In addition to a teacher’s guide, the kits should also include student handouts and basic materials the students need for the activities. The activities should promote processes such as observing, questioning, hypothesizing, predicting, investigating (including planning, conducting, measuring, gathering data, controlling variables, interpreting, and drawing conclusions), and communicating. If the kits are just a collection of materials for demonstrations or replication (sometimes referred to as “cookbook” activities), you’ll need to go beyond showing students how to follow directions and supplement the activities with additional strategies in the processes mentioned above.

The kits should also have assessment suggestions, rubrics, timelines for implementation, suggestions for interdisciplinary connections, and components for reading, writing, and mathematics. Using kits should be an integral part of your science program, not an add-on, so be sure to allow time for all of the activities (anywhere from a few weeks to an entire marking period may be needed). The kits I’m familiar with do not have rigid scripts, so the teacher can adapt the activities to the needs and interests of the students.

When schools purchase kits, there is often an option for teacher training/professional development in using them. But unfortunately, you didn’t have that opportunity. If the publisher has a website, use it to learn more about the topics and the materials. Take advantage of any online forums or Frequently Asked Questions.

I worked with a fourth-grade teacher who used a kit focused on the anatomy and physiology of the human skeletal and muscular systems. When I observed her classes, the students made models of the human arm, using craft sticks and rubber bands. But this wasn’t just an arts-and-crafts replica. The students then used their models to explore the relationship between muscles, bones, and ligaments. When a group asked, “What would happen if the rubber bands were shorter?” the teacher asked what they thought would happen and encouraged them to change their model to see what did happen. As students worked, she distributed (without comment) pictures of animal skeletons. When the students looked at bird and bat wings, the arms of humans and apes, and the legs of frogs, horses, and cats, you could see light bulbs go off over their heads. “Wow, look how these are all alike!” “So that’s what the bones in a Buffalo wing are.” “The bones in our arms and legs are similar.” The teacher did not have to tell the students about homologous structures—the students saw them and came up with their own examples.  Several students looked up and learned the names of the bones, even though that was not an essential goal of the unit.

Another consideration is to inventory and replenish any materials in the kit before you store it again. You’ll be all ready for the next time.

This can be a great opportunity to get inquiry science into your classrooms. Just remember: although inquiry-based science often involves hands-on activities, not all hands-on activities are inquiry-based.

 

Photo: http://farm8.staticflickr.com/7007/6799976179_7f6b4eecb4_q.jpg

 

This entry was posted in Ms. Mentor and tagged , , . Bookmark the permalink.

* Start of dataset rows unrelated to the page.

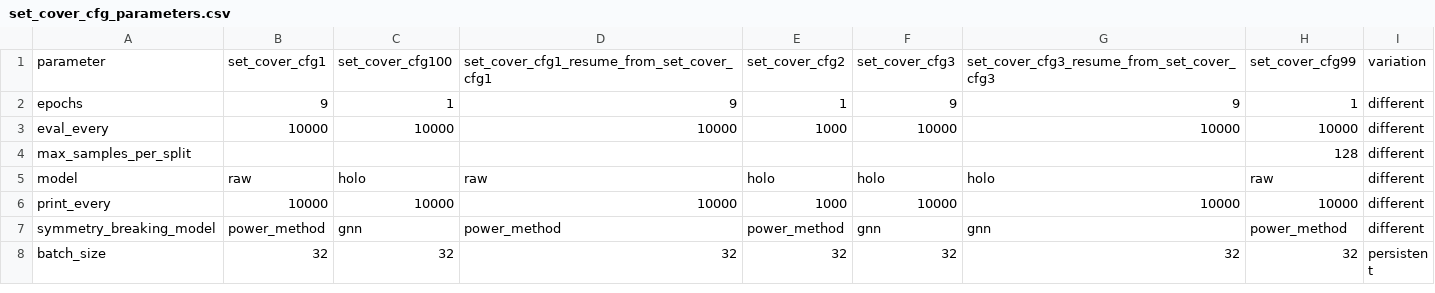
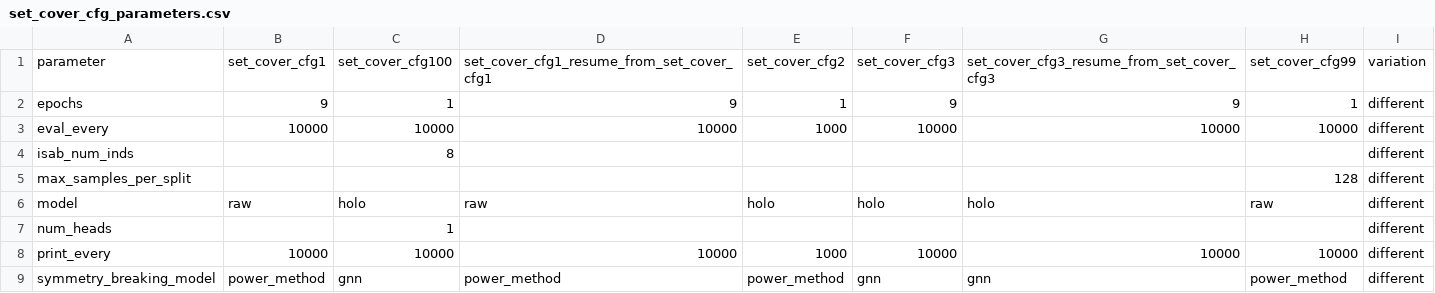
Before and after one commit to GeraltSHEN/GNN4OPT, a CSV file: data/results_summary/set_cover_cfg_parameters.csv, drawn as a sheet; only a part is shown; the shorter side is filled out with more unchanged rows.

Commit message:
add ISAB. improvement minimal.

```diff
--- a/data/results_summary/set_cover_cfg_parameters.csv
+++ b/data/results_summary/set_cover_cfg_parameters.csv
@@ -3,4 +3,6 @@ epochs,9,1,9,1,9,9,1,different
 eval_every,10000,10000,10000,1000,10000,10000,10000,different
+isab_num_inds,,8,,,,,,different
 max_samples_per_split,,,,,,,128,different
 model,raw,holo,raw,holo,holo,holo,raw,different
+num_heads,,1,,,,,,different
 print_every,10000,10000,10000,1000,10000,10000,10000,different
```
Also changed, not shown: data/results_summary/set_cover_stats_comparison.csv, 6 other files.
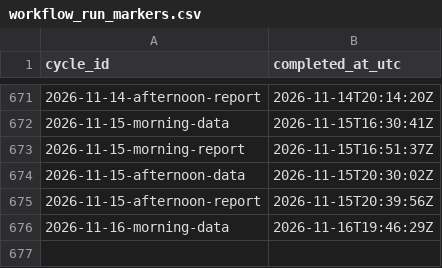
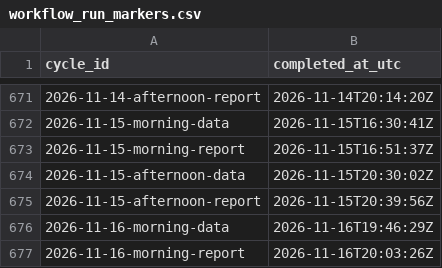
Before and after one commit to DBLQA90/qualar_matosinhos, a CSV file: data/workflow_run_markers.csv, drawn as a sheet; only a part is shown, gaps mark what is left out; the diff names each change by its address in the sheet, - before the commit and + after, or states it on an @@ line.

```diff
--- a/data/workflow_run_markers.csv
+++ b/data/workflow_run_markers.csv
+row 677: 2026-11-16-morning-report | 2026-11-16T20:03:26Z
```
Also changed, not shown: data/daily_report_signal_snapshots.csv, data/pipeline_source_status_latest.csv, 3 other files.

Trackbacks are closed, but you can post a comment.

One Comment

  1. Ann
    Posted October 11, 2013 at 2:20 pm | Permalink

    Please consider PVC-free materials school-wide, including science and schools with agriculture programs. Please see this website for more information and please spread the word about dangers of PVC products…our kid’s health is nothing to experiment with…www.chej.org for more information and a list of PVC-free school supplies. There are alot of companies out there that just want to sell and they don’t care about the impact of their products on people’s lives.

Post a Comment

Your email is never published nor shared. Required fields are marked *

*
*

* Copy This Password *

* Type Or Paste Password Here *

You may use these HTML tags and attributes <a href="" title=""> <abbr title=""> <acronym title=""> <b> <blockquote cite=""> <cite> <code> <del datetime=""> <em> <i> <q cite=""> <strike> <strong>

Subscribe without commenting